Stepakoff said the violence and chaos that erupted at the Capitol “totally contradicted and undermined the whole point of the gathering.”
“I had no part in any of that, nor did I witness it,” he said. “I do feel that I failed to properly assess and understand the situation.”
Stepakoff pleaded guilty in September to parading, demonstrating or picketing in a Capitol building, a misdemeanor publishable by a maximum of six months imprisonment.
Stepakoff's lawyer, Marina Medvin, argued that a $50 fine would be an appropriate sentence for him.
Stepakoff founded Temple New Jerusalem, a Messianic synagogue in Palm Harbor, Florida, and has been its senior rabbi for the past 20 years.
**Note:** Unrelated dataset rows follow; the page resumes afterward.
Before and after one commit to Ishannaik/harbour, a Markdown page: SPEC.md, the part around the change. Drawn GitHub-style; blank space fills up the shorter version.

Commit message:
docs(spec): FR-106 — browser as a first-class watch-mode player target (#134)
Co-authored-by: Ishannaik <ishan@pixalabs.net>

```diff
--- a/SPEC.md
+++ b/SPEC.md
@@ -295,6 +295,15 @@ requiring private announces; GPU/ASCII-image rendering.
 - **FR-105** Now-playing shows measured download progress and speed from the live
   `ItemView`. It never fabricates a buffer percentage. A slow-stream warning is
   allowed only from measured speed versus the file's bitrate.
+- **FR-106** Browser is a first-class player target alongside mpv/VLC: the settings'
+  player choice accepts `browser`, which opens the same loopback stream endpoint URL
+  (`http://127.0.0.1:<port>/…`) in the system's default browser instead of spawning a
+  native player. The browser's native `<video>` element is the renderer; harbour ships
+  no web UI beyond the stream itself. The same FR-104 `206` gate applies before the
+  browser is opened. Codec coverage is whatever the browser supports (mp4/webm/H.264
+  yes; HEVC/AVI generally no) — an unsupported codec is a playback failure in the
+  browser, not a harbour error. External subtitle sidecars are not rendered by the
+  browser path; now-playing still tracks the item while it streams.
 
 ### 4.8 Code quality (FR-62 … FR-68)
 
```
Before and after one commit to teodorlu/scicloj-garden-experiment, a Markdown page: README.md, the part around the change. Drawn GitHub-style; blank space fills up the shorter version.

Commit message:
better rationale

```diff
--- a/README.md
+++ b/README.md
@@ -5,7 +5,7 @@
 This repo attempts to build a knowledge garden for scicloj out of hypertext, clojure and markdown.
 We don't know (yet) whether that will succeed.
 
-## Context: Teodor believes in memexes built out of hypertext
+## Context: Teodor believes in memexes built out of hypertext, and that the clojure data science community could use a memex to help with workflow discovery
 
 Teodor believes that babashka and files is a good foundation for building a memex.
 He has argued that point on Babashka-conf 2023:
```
Messianic Jews follow Jewish law but believe that Jesus is the Messiah. The major denominations of Judaism reject Messianic Judaism as a form of Judaism.
Stepakoff was an attorney but stopped practicing law in 2006. He told a court official that he had agreed to a six-month suspension of his law license stemming from a complaint from a former client, according to prosecutors.
More than 720 people have been charged with federal crimes related to the Capitol riot. Over 190 riot defendants have pleaded guilty, mostly to misdemeanors, and more than 80 of them have been sentenced.